1. Your pen name should be something that is easily remembered. If it is difficult to pronounce or otherwise hard to remember, people are less likely to remember it.
2. It should be something that you like, so that you don't mind other people referring to you with that name.
3. It should be distinct enough that it could not be could not be confused with another author.

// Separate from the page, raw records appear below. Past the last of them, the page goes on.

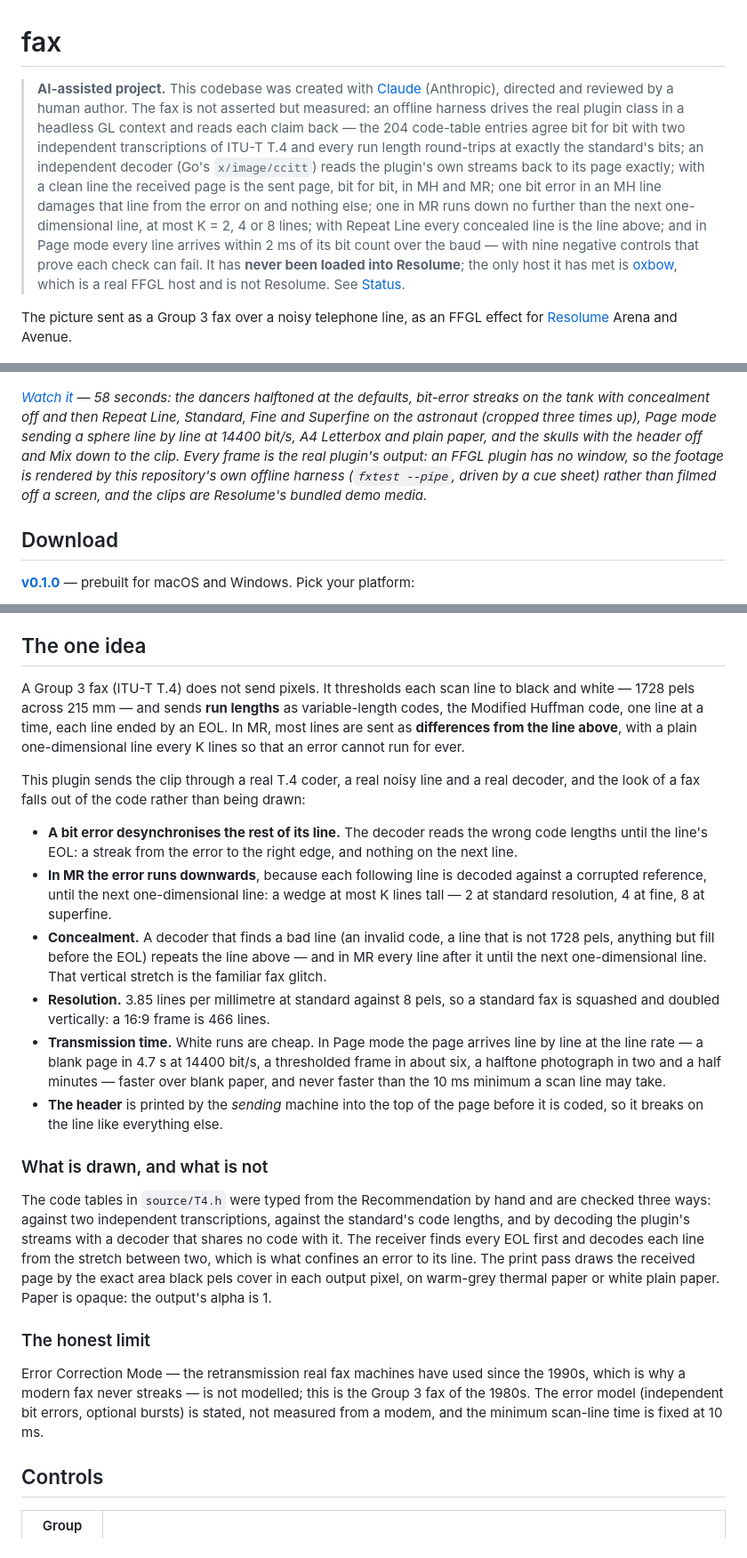
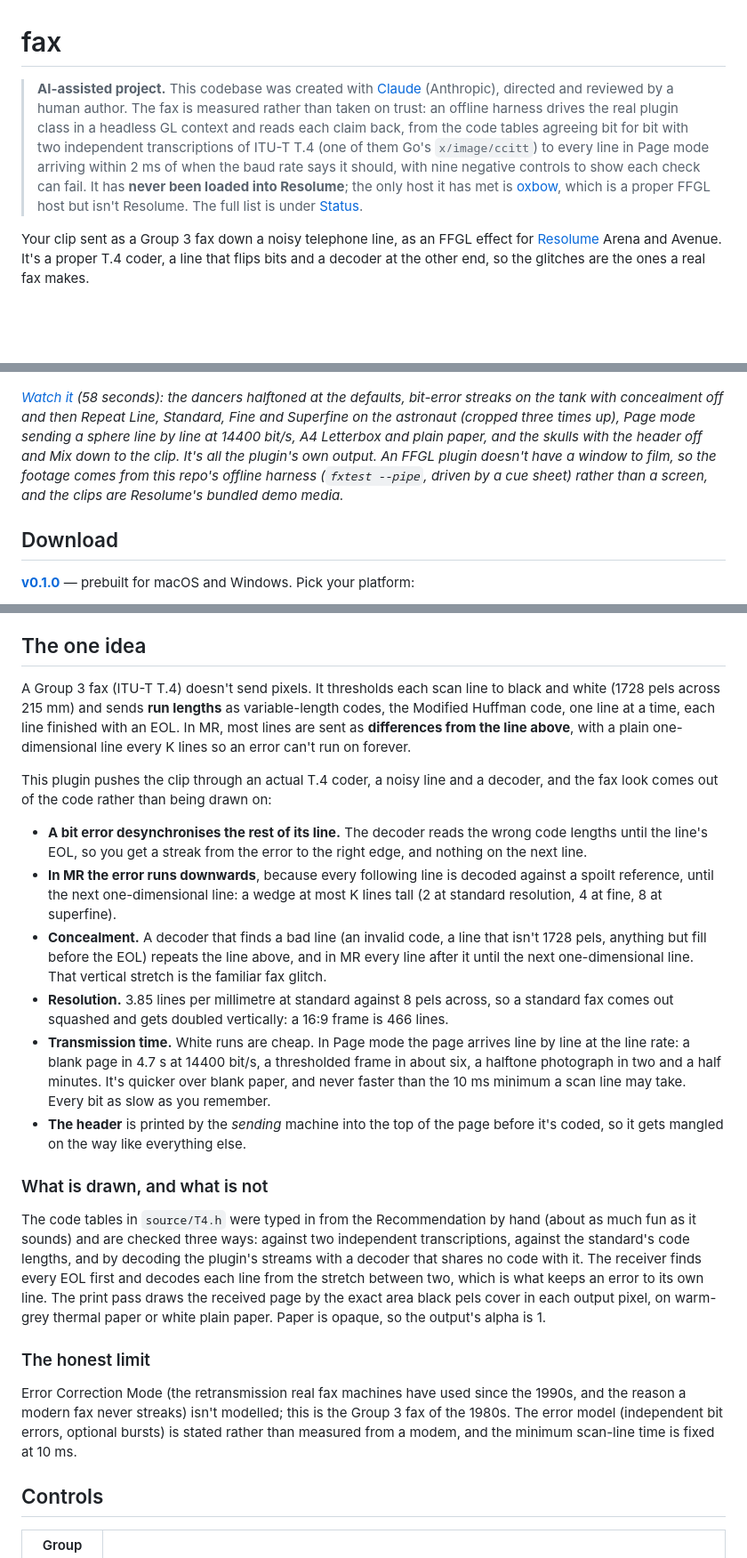
Before and after one commit to stoatworks-labs/fax, a Markdown page: README.md, 3 parts joined by grey strips. Shown at 89% size. Drawn GitHub-style; blank space fills up the shorter version.

```diff
--- a/README.md
+++ b/README.md
@@ -1,23 +1,18 @@
 # fax
 
 > **AI-assisted project.** This codebase was created with [Claude](https://claude.com/claude-code)
-> (Anthropic), directed and reviewed by a human author. The fax is not asserted but
-> measured: an offline harness drives the real plugin class in a headless GL context and
-> reads each claim back — the 204 code-table entries agree bit for bit with two
-> independent transcriptions of ITU-T T.4 and every run length round-trips at exactly the
-> standard's bits; an independent decoder (Go's `x/image/ccitt`) reads the plugin's own
-> streams back to its page exactly; with a clean line the received page is the sent page,
-> bit for bit, in MH and MR; one bit error in an MH line damages that line from the error
-> on and nothing else; one in MR runs down no further than the next one-dimensional line,
-> at most K = 2, 4 or 8 lines; with Repeat Line every concealed line is the line above;
-> and in Page mode every line arrives within 2 ms of its bit count over the baud — with
-> nine negative controls that prove each check can fail. It has **never been loaded into
-> Resolume**; the only host it has met is
-> [oxbow](https://github.com/stoatworks-labs/oxbow), which is a real FFGL host and is not
-> Resolume. See [Status](#status).
+> (Anthropic), directed and reviewed by a human author. The fax is measured rather than taken
+> on trust: an offline harness drives the real plugin class in a headless GL context and reads
+> each claim back, from the code tables agreeing bit for bit with two independent
+> transcriptions of ITU-T T.4 (one of them Go's `x/image/ccitt`) to every line in Page mode
+> arriving within 2 ms of when the baud rate says it should, with nine negative controls to
+> show each check can fail. It has **never been loaded into Resolume**; the only host it has
+> met is [oxbow](https://github.com/stoatworks-labs/oxbow), which is a proper FFGL host but
+> isn't Resolume. The full list is under [Status](#status).
 
-The picture sent as a Group 3 fax over a noisy telephone line, as an FFGL effect for
-[Resolume](https://resolume.com) Arena and Avenue.
+Your clip sent as a Group 3 fax down a noisy telephone line, as an FFGL effect for
+[Resolume](https://resolume.com) Arena and Avenue. It's a proper T.4 coder, a line that flips
+bits and a decoder at the other end, so the glitches are the ones a real fax makes.
 
 ![The test card as a received fax on warm-grey thermal paper: a header line with the time, "FROM: SW FAX" and a page number; the sky and the colour patches rendered as ordered-dither halftone; a resolution wedge of black bars; a dark disc; and here and there a line repeated from the one above, where the receiver concealed a bit error](docs/hero.png)
 
@@ -26,14 +21,14 @@ The test card at the defaults.</sub>
 
 [![Fax — the clip sent as a Group 3 fax over a noisy line, for Resolume](docs/video-thumb.png)](https://www.youtube.com/watch?v=w-YRqZRX3HI)
 
-*[Watch it](https://www.youtube.com/watch?v=w-YRqZRX3HI) — 58 seconds:
+*[Watch it](https://www.youtube.com/watch?v=w-YRqZRX3HI) (58 seconds):
 the dancers halftoned at the defaults, bit-error streaks on the tank with concealment off and
 then Repeat Line, Standard, Fine and Superfine on the astronaut (cropped three times up), Page
 mode sending a sphere line by line at 14400 bit/s, A4 Letterbox and plain paper, and the skulls
-with the header off and Mix down to the clip. Every frame is the real plugin's output: an FFGL
-plugin has no window, so the footage is rendered by this repository's own offline harness
-(`fxtest --pipe`, driven by a cue sheet) rather than filmed off a screen, and the clips are
-Resolume's bundled demo media.*
+with the header off and Mix down to the clip. It's all the plugin's own output. An FFGL plugin
+doesn't have a window to film, so the footage comes from this repo's offline harness
+(`fxtest --pipe`, driven by a cue sheet) rather than a screen, and the clips are Resolume's
+bundled demo media.*
 
 <!-- downloads:start -->
 
@@ -69,50 +64,50 @@ macOS builds are signed and notarised and open normally. The Windows builds are
 
 ## The one idea
 
-A Group 3 fax (ITU-T T.4) does not send pixels. It thresholds each scan line to black and
-white — 1728 pels across 215 mm — and sends **run lengths** as variable-length codes,
-the Modified Huffman code, one line at a time, each line ended by an EOL. In MR, most
+A Group 3 fax (ITU-T T.4) doesn't send pixels. It thresholds each scan line to black and
+white (1728 pels across 215 mm) and sends **run lengths** as variable-length codes,
+the Modified Huffman code, one line at a time, each line finished with an EOL. In MR, most
 lines are sent as **differences from the line above**, with a plain one-dimensional line
-every K lines so that an error cannot run for ever.
+every K lines so an error can't run on forever.
 
-This plugin sends the clip through a real T.4 coder, a real noisy line and a real
-decoder, and the look of a fax falls out of the code rather than being drawn:
+This plugin pushes the clip through an actual T.4 coder, a noisy line and a decoder,
+and the fax look comes out of the code rather than being drawn on:
 
 - **A bit error desynchronises the rest of its line.** The decoder reads the wrong code
-  lengths until the line's EOL: a streak from the error to the right edge, and nothing
-  on the next line.
-- **In MR the error runs downwards**, because each following line is decoded against a
-  corrupted reference, until the next one-dimensional line: a wedge at most K lines tall
-  — 2 at standard resolution, 4 at fine, 8 at superfine.
-- **Concealment.** A decoder that finds a bad line (an invalid code, a line that is not
-  1728 pels, anything but fill before the EOL) repeats the line above — and in MR every
+  lengths until the line's EOL, so you get a streak from the error to the right edge, and
+  nothing on the next line.
+- **In MR the error runs downwards**, because every following line is decoded against a
+  spoilt reference, until the next one-dimensional line: a wedge at most K lines tall
+  (2 at standard resolution, 4 at fine, 8 at superfine).
+- **Concealment.** A decoder that finds a bad line (an invalid code, a line that isn't
+  1728 pels, anything but fill before the EOL) repeats the line above, and in MR every
   line after it until the next one-dimensional line. That vertical stretch is the
   familiar fax glitch.
-- **Resolution.** 3.85 lines per millimetre at standard against 8 pels, so a standard fax
-  is squashed and doubled vertically: a 16:9 frame is 466 lines.
+- **Resolution.** 3.85 lines per millimetre at standard against 8 pels across, so a standard
+  fax comes out squashed and gets doubled vertically: a 16:9 frame is 466 lines.
 - **Transmission time.** White runs are cheap. In Page mode the page arrives line by line
-  at the line rate — a blank page in 4.7 s at 14400 bit/s, a thresholded frame in about
-  six, a halftone photograph in two and a half minutes — faster over blank paper, and never
-  faster than the 10 ms minimum a scan line may take.
-- **The header** is printed by the *sending* machine into the top of the page before it
-  is coded, so it breaks on the line like everything else.
+  at the line rate: a blank page in 4.7 s at 14400 bit/s, a thresholded frame in about
+  six, a halftone photograph in two and a half minutes. It's quicker over blank paper, and
+  never faster than the 10 ms minimum a scan line may take. Every bit as slow as you remember.
+- **The header** is printed by the *sending* machine into the top of the page before it's
+  coded, so it gets mangled on the way like everything else.
 
 ### What is drawn, and what is not
 
-The code tables in `source/T4.h` were typed from the Recommendation by hand and are
-checked three ways: against two independent transcriptions, against the standard's code
-lengths, and by decoding the plugin's streams with a decoder that shares no code with it.
-The receiver finds every EOL first and decodes each line from the stretch between two,
-which is what confines an error to its line. The print pass draws the received page by
-the exact area black pels cover in each output pixel, on warm-grey thermal paper or white
-plain paper. Paper is opaque: the output's alpha is 1.
+The code tables in `source/T4.h` were typed in from the Recommendation by hand (about as
+much fun as it sounds) and are checked three ways: against two independent transcriptions,
+against the standard's code lengths, and by decoding the plugin's streams with a decoder that
+shares no code with it. The receiver finds every EOL first and decodes each line from the
+stretch between two, which is what keeps an error to its own line. The print pass draws the
+received page by the exact area black pels cover in each output pixel, on warm-grey thermal
+paper or white plain paper. Paper is opaque, so the output's alpha is 1.
 
 ### The honest limit
 
-Error Correction Mode — the retransmission real fax machines have used since the 1990s,
-which is why a modern fax never streaks — is not modelled; this is the Group 3 fax of the
-1980s. The error model (independent bit errors, optional bursts) is stated, not measured
-from a modem, and the minimum scan-line time is fixed at 10 ms.
+Error Correction Mode (the retransmission real fax machines have used since the 1990s, and
+the reason a modern fax never streaks) isn't modelled; this is the Group 3 fax of the
+1980s. The error model (independent bit errors, optional bursts) is stated rather than
+measured from a modem, and the minimum scan-line time is fixed at 10 ms.
 
 ## Controls
 
```
Also changed, not shown: other parts of README.md (+32 -29 lines), docs/USER-GUIDE.md (+102 -100 lines).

4. Personally, as a woman, I wouldn't mind reading more sci-fi (which I enjoy) from a female author.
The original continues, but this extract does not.